As you may have noticed by now, I am having a little bit of a month focused on one writer: Evelyn Waugh. Scoop was the first on my list and one that I found to be very funny. It is full of wit and is a comedy of errors to lose yourself in.
The novel begins with a visit by author John Courtenay Boot to lady of high society, Julia Stitch, whom he asks to convince newspaper mogul Lord Copper (of the newspaper The Beast) to hire him as a foreign correspondent in the fictional African country of Ishmaelia. The press have caught wind of a story there and of an imminent civil war – John Boot isn’t so much interested in that as running away from a woman who has become over-desirous of his attention. After a few errors and misunderstandings, the foreign editor of The Beast hires a Mr William Boot as their foreign correspondent, wines him and dines him and introduces him to the world of journalism and sends him off to Africa with a ridiculously large pile of luggage. What follows is a rather comical account of Boot getting caught up in the hunt for a story.

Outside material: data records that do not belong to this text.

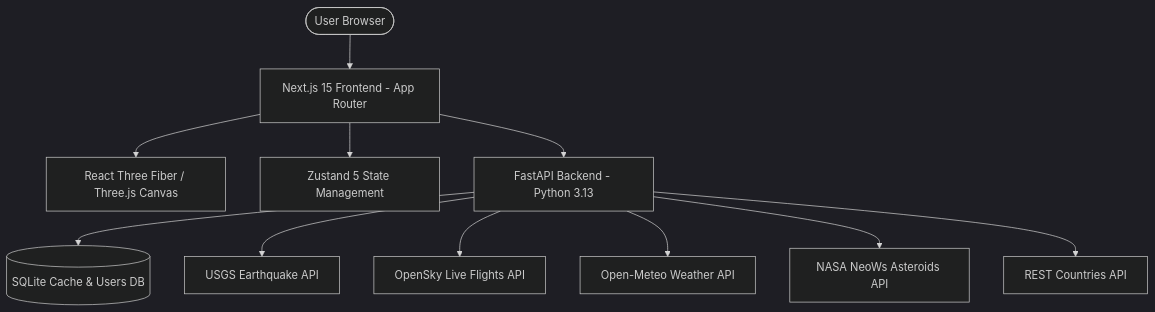
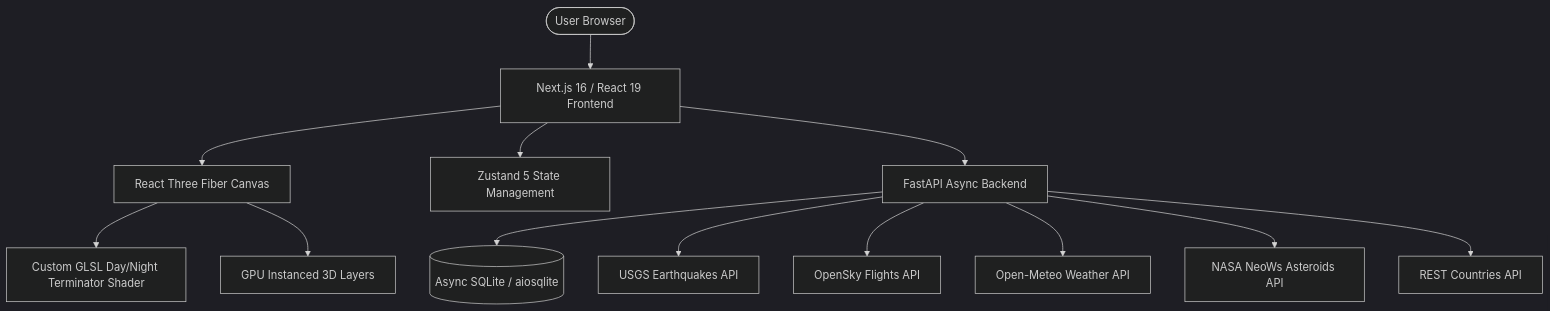
The diagram in TerraScope/README.md (DmytroHnylytskyi/Resume), drawn with Mermaid (dark theme) before and after one commit. The commit also changed other lines of this file and 418 other files, not shown here.

First line of the commit message:
feat(portfolio): complete 3D world optimization, bilingual support, monochrome UI & multi-project architecture

````diff
--- a/TerraScope/README.md
+++ b/TerraScope/README.md
@@ -36,14 +51,16 @@
 ```mermaid
 graph TD
-    User([User Browser]) --> Frontend[Next.js 15 Frontend - App Router]
-    Frontend --> R3F[React Three Fiber / Three.js Canvas]
-    Frontend --> Zustand[Zustand 5 State Management]
-    Frontend --> FastAPI[FastAPI Backend - Python 3.13]
+    Client([User Browser]) --> NextApp[Next.js 16 / React 19 Frontend]
+    NextApp --> R3F[React Three Fiber Canvas]
+    R3F --> Shaders[Custom GLSL Day/Night Terminator Shader]
+    R3F --> InstancedMeshes[GPU Instanced 3D Layers]
+    NextApp --> Zustand[Zustand 5 State Management]
+    NextApp --> FastAPIServer[FastAPI Async Backend]
     
-    FastAPI --> CacheDB[(SQLite Cache & Users DB)]
-    FastAPI --> USGS[USGS Earthquake API]
-    FastAPI --> OpenSky[OpenSky Live Flights API]
-    FastAPI --> OpenMeteo[Open-Meteo Weather API]
-    FastAPI --> NASA[NASA NeoWs Asteroids API]
-    FastAPI --> RESTCountries[REST Countries API]
+    FastAPIServer --> AsyncDB[(Async SQLite / aiosqlite)]
+    FastAPIServer --> USGS[USGS Earthquakes API]
+    FastAPIServer --> OpenSky[OpenSky Flights API]
+    FastAPIServer --> OpenMeteo[Open-Meteo Weather API]
+    FastAPIServer --> NASA[NASA NeoWs Asteroids API]
+    FastAPIServer --> RESTCountries[REST Countries API]
 ```
````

The main things that I enjoyed about Scoop were its wit and satire of the press. I was laughing out loud at this book as some of it is rather farcical but somehow you could quite believe that these things could have happened. William Boot is an unsuspecting journalist and falls into it – he lives a sheltered life with his family in the country and really doesn’t often venture very far. He is learning the ropes as he goes along and it is through his eyes that the reader gets to gaze in wonder at the ridiculousness of the press in their search for a scoop. He teams up with another correspondent out there who tries to show him the ropes:
‘Corker looked at him sadly. ‘You know, you’ve got a lot to learn about journalism. Look at it this way. News is what a chap who doesn’t care much about anything wants to read. And it’s only news until he’s read it. After that it’s dead. We’re paid to supply news. If someone else has sent a story before us, our story isn’t news.’
While all of these foreign correspondents are chasing a story, the people of Ishmaelia are benefiting from the revenue that this sudden influx of men living on expenses brings – hotels are doing the best business they’ve ever done and office workers are taking time off their jobs to be runners for the journalists, charging them extortionate fees of course. And the politicians are having a rare time playing the journalists off one another and sending them on wild goose chases which make for some hilarious scenes!
The bits featuring the foreign editor Mr Salter and his boss Lord Copper were very funny, as they constantly misunderstand each other, accidentally on Lord Cropper’s side and willfully on Mr Salter’s. I love this little anecdote which really sums up their relationship:
‘Mr Salter’s side of the conversation was limited to expressions of assent. When Lord Copper was right he said, ‘Definitely, Lord Cropper’; when he was wrong, ‘Up to a point.’
‘Let me see, what’s the name of the place I mean? Capital of Japan? Yokohama, isn’t it?’
‘Up to a point, Lord Copper.’
‘And Hong Kong belongs to us, doesn’t it?’
‘Definitely, Lord Copper.’
I think I might borrow ‘Up to a point’ for future use!
The press aren’t averse to making up stories, or adding a little ‘colour’ as they describe it. There is even an incident where a member of the press describes a Russian spy arriving by train to the capital of Ishmaelia. It turns out the man is actually a ticket collector and not Russian at all – however, instead of retracting this story, the journalists let the public continue to believe so as not to shake their belief in the press. It makes me very wary of believing anything I read in the papers as you just never know!
One downside for me was that there are some parts of the dialogue and even the narrative that can be a little racist in their word choice and comments that grated on me a little but I had to remind myself of the time this was written, back in 1939. Aside from that I really enjoyed this book and I’m looking forward to reading more!